__WHAT YOU WILL DO__
For the entries that appear below, write out the exact text and omit the pictures.

(Before and after images)
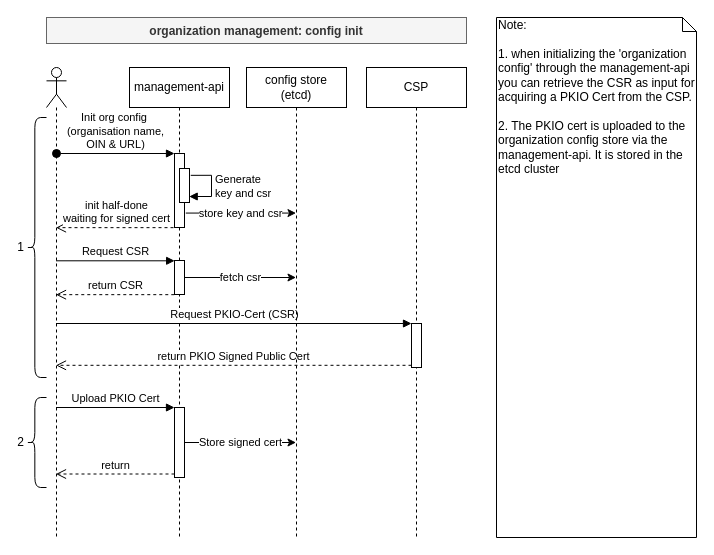
This is design/organization-management-config-init.drawio from VNG-Realisatie/nlx, a draw.io file, before an edit. Source tidied: cells renumbered, new cells numbered last; positions are measured from the earlier drawing's top-left corner, leaving out a move shared by most shapes. Both pictures are drawn from the tidied source at 100%, with x=0, y=0 at pixel (26, 17).
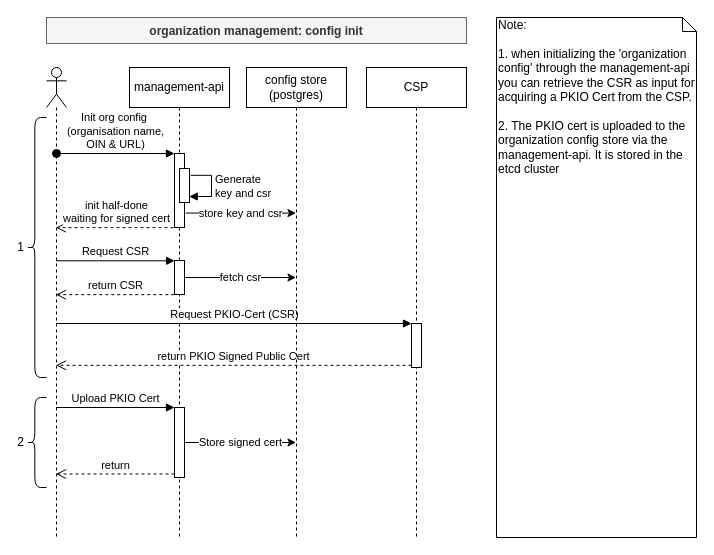
The same page after the edit.

What changed in the source:
```diff
@@
-    <mxCell id="22" value="config store&lt;br&gt;(etcd)&lt;br&gt;" style="shape=umlLifeline;perimeter=lifelinePerimeter;whiteSpace=wrap;html=1;outlineConnect=0;" parent="1" vertex="1">
+    <mxCell id="22" value="config store&lt;br&gt;(postgres)" style="shape=umlLifeline;perimeter=lifelinePerimeter;whiteSpace=wrap;html=1;outlineConnect=0;" parent="1" vertex="1">
       <mxGeometry x="220" y="50" width="100" height="470" as="geometry" />
     </mxCell>
```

__ANSWER TO THE EXERCISE__
This is design/organization-management-config-init.drawio from VNG-Realisatie/nlx, a draw.io file, before an edit. Source tidied: cells renumbered, new cells numbered last; positions are measured from the earlier drawing's top-left corner, leaving out a move shared by most shapes. Both pictures are drawn from the tidied source at 100%, with x=0, y=0 at pixel (26, 17).
The same page after the edit.

What changed in the source:
```diff
@@
-    <mxCell id="22" value="config store&lt;br&gt;(etcd)&lt;br&gt;" style="shape=umlLifeline;perimeter=lifelinePerimeter;whiteSpace=wrap;html=1;outlineConnect=0;" parent="1" vertex="1">
+    <mxCell id="22" value="config store&lt;br&gt;(postgres)" style="shape=umlLifeline;perimeter=lifelinePerimeter;whiteSpace=wrap;html=1;outlineConnect=0;" parent="1" vertex="1">
       <mxGeometry x="220" y="50" width="100" height="470" as="geometry" />
     </mxCell>
```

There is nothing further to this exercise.